Kate’s Newbold is a circular yoke pullover worked seamlessly from the bottom up and features striking two color colorwork at the top of the sleeves, body, and yoke. She intentionally chose Lucky Tweed in black and light gray to make a bold statement with some of her favorite neutrals, but it would also look amazing with bright main or contrast colors.
Of the more than seven stranded colorwork yoke sweaters she’s designed over the years - going all the way back to 2009! - this is, hands down, one of Kate’s favorites. So much so, while on vacation in Vermont a few weeks ago, she was monogamously knitting her own version and plans to have a new f.o. to show off as soon as fall hits!

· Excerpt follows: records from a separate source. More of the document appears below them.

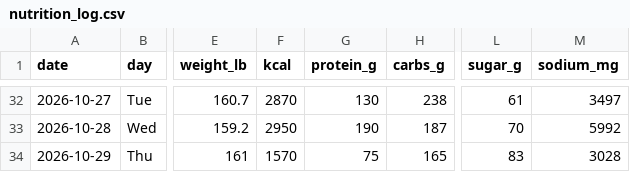
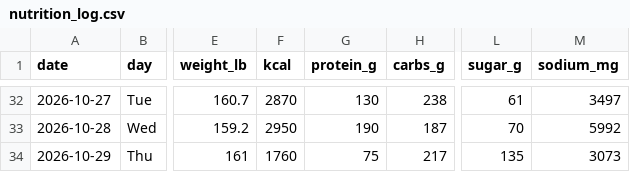
Before and after one commit to bro2jo/leyenda, a CSV file: real/logs/nutrition_log.csv, drawn as a sheet; only a part is shown, gaps mark what is left out; the diff names each change by its address in the sheet, - before the commit and + after, or states it on an @@ line.

```diff
--- a/real/logs/nutrition_log.csv
+++ b/real/logs/nutrition_log.csv
-F34 (kcal): 1570
+F34 (kcal): 1760
-H34 (carbs_g): 165
+H34 (carbs_g): 217
-L34 (sugar_g): 83
+L34 (sugar_g): 135
-M34 (sodium_mg): 3028
+M34 (sodium_mg): 3073
```
Also changed, not shown: real/logs/food_entries.csv, 2 other files.
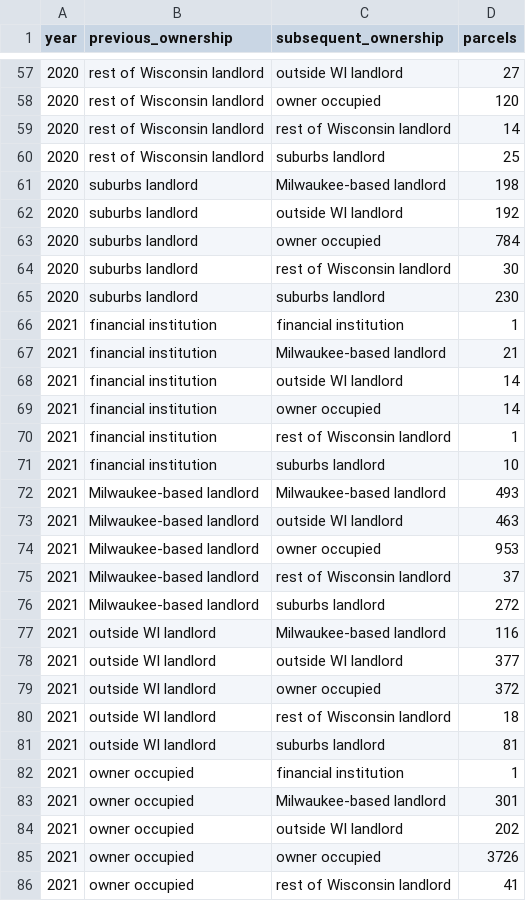
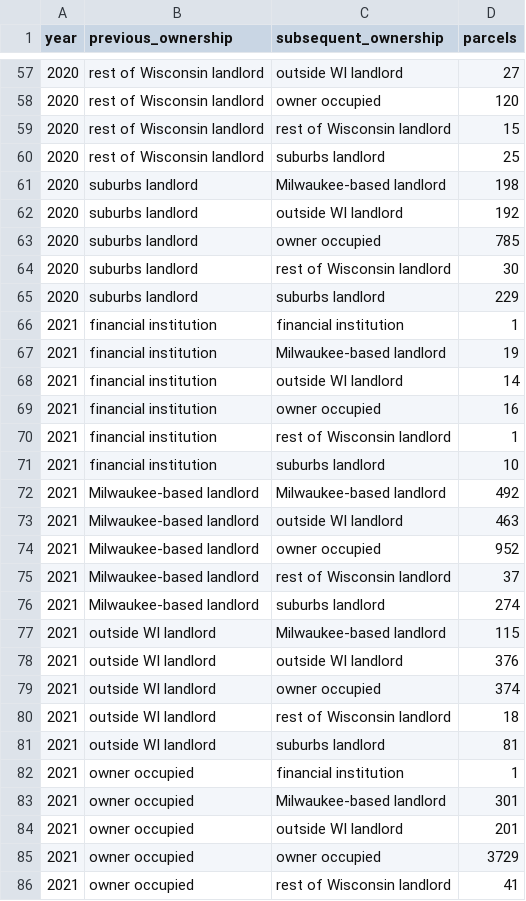
Before and after one commit to jdjohn215/MilwaukeeHousingStats, a CSV file: data/RETR_Flows_Annual_ArmsLength.csv, drawn as a sheet; only a part is shown, gaps mark what is left out; the diff covers the shown part only.

```diff
--- a/data/RETR_Flows_Annual_ArmsLength.csv
+++ b/data/RETR_Flows_Annual_ArmsLength.csv
@@ -58,3 +58,3 @@ year,previous_ownership,subsequent_ownership,parcels
 2020,rest of Wisconsin landlord,owner occupied,120
-2020,rest of Wisconsin landlord,rest of Wisconsin landlord,14
+2020,rest of Wisconsin landlord,rest of Wisconsin landlord,15
 2020,rest of Wisconsin landlord,suburbs landlord,25
@@ -62,19 +62,19 @@ year,previous_ownership,subsequent_ownership,parcels
 2020,suburbs landlord,outside WI landlord,192
-2020,suburbs landlord,owner occupied,784
+2020,suburbs landlord,owner occupied,785
 2020,suburbs landlord,rest of Wisconsin landlord,30
-2020,suburbs landlord,suburbs landlord,230
+2020,suburbs landlord,suburbs landlord,229
 2021,financial institution,financial institution,1
-2021,financial institution,Milwaukee-based landlord,21
+2021,financial institution,Milwaukee-based landlord,19
 2021,financial institution,outside WI landlord,14
-2021,financial institution,owner occupied,14
+2021,financial institution,owner occupied,16
 2021,financial institution,rest of Wisconsin landlord,1
 2021,financial institution,suburbs landlord,10
-2021,Milwaukee-based landlord,Milwaukee-based landlord,493
+2021,Milwaukee-based landlord,Milwaukee-based landlord,492
 2021,Milwaukee-based landlord,outside WI landlord,463
-2021,Milwaukee-based landlord,owner occupied,953
+2021,Milwaukee-based landlord,owner occupied,952
 2021,Milwaukee-based landlord,rest of Wisconsin landlord,37
-2021,Milwaukee-based landlord,suburbs landlord,272
-2021,outside WI landlord,Milwaukee-based landlord,116
-2021,outside WI landlord,outside WI landlord,377
-2021,outside WI landlord,owner occupied,372
+2021,Milwaukee-based landlord,suburbs landlord,274
+2021,outside WI landlord,Milwaukee-based landlord,115
+2021,outside WI landlord,outside WI landlord,376
+2021,outside WI landlord,owner occupied,374
 2021,outside WI landlord,rest of Wisconsin landlord,18
@@ -83,4 +83,4 @@ year,previous_ownership,subsequent_ownership,parcels
 2021,owner occupied,Milwaukee-based landlord,301
-2021,owner occupied,outside WI landlord,202
-2021,owner occupied,owner occupied,3726
+2021,owner occupied,outside WI landlord,201
+2021,owner occupied,owner occupied,3729
 2021,owner occupied,rest of Wisconsin landlord,41
```
Also changed, not shown: 30 edited cells elsewhere in this file, data/MPROP_Residential_Annual.csv, data/MPROP_Residential_Annual_Aldermanic.csv, 29 other files.
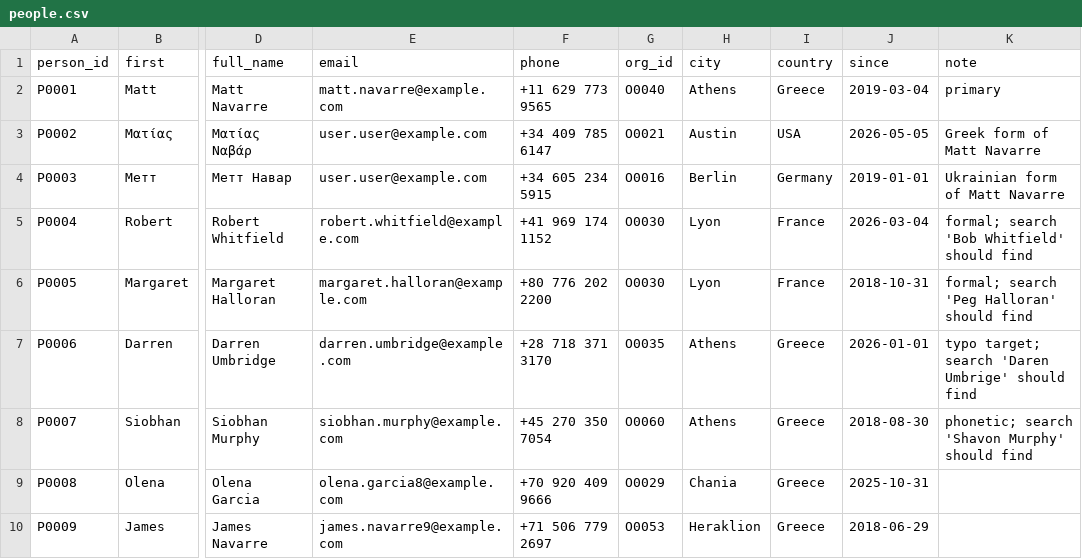
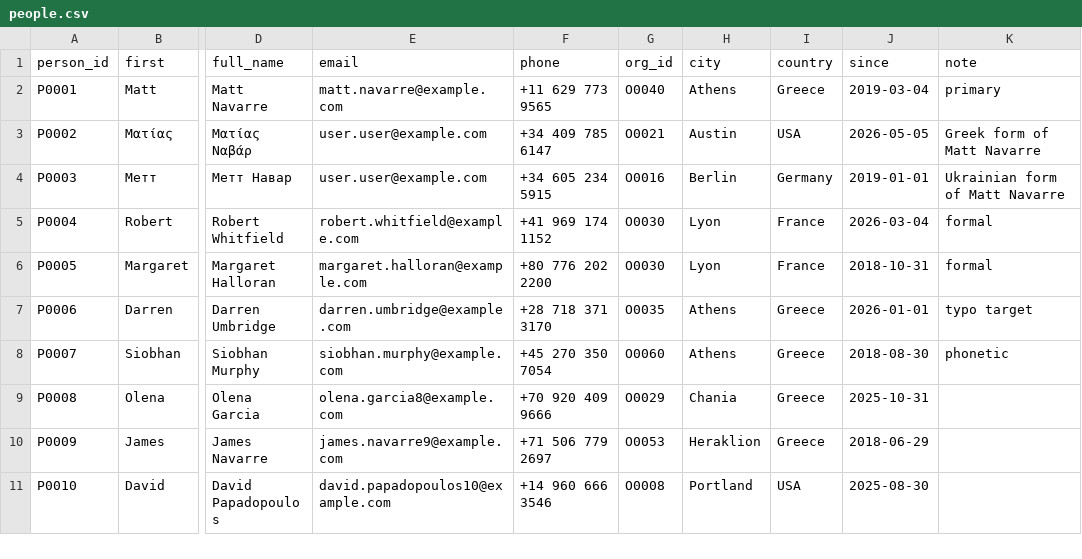
Before and after one commit to Navarre-AI/mitos, a CSV file: sample-data/people.csv, drawn as a sheet; only a part is shown, gaps mark what is left out; the shorter side is filled out with more unchanged rows; the diff names each change by its address in the sheet, - before the commit and + after, or states it on an @@ line.

```diff
--- a/sample-data/people.csv
+++ b/sample-data/people.csv
-K5 (note): formal; search 'Bob Whitfield' should find
+K5 (note): formal
-K6 (note): formal; search 'Peg Halloran' should find
+K6 (note): formal
-K7 (note): typo target; search 'Daren Umbrige' should find
+K7 (note): typo target
-K8 (note): phonetic; search 'Shavon Murphy' should find
+K8 (note): phonetic
```
Also changed, not shown: 11 other files.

Part of what makes Newbold so bold is the location of the colorwork on the body and sleeves. Traditionally, colorwork sweaters, such as the iconic Icelandic Lopapeysa, feature colorwork on the yoke after the body and sleeves have been joined at the underarms. (And yes, these sweaters are also traditionally knit from the bottom up.) Alternatively, on Setesdal Lusekofte designs, the colorwork can be at the hem and cuffs as well as the yoke - you can see a great example of this in Kate’s Setesdal-inspired Rainier design. For Newbold, the colorwork begins about 3 inches before the join, making more room for the bold, geometric shapes that inspired the design. Once the yoke is completed, short rows raise the back neck and a ribbing is worked for the collar.
Powelton by Meghan Babin
Meghan’s Powelton evolved over a series of swatches; the allover graphic seen in the finished sweater was originally a knit and purl textured swatch for Germantown! As soon as she saw the colors of Lucky Tweed the motif graduated from texture to bold, 2-tone colorwork overnight.
Powelton is a unisex raglan cardigan worked seamlessly from the bottom up, starting with optional tubular cast ons at the hem and sleeve cuffs. The vertical button bands and shawl collar flows from held ribbing stitches on smaller needles and are attached after steeking by picking up stitches as the bands are worked. Short rows help shape the shawl collar with a standard wrap + turn technique with the wraps thoughtfully hidden on the wrong side of the collar.
Powelton has tubular cast ons worked both flat and in the round, and both begin with a crochet provisional cast on. We often receive questions about removing the crochet chain, as it is natural to assume that the provisional crochet leaves live stitches, but after working through the tubular cast on instructions, the crochet chain is removed, leaving a beautifully finished, professional looking edge!
All images by Linette Kielinski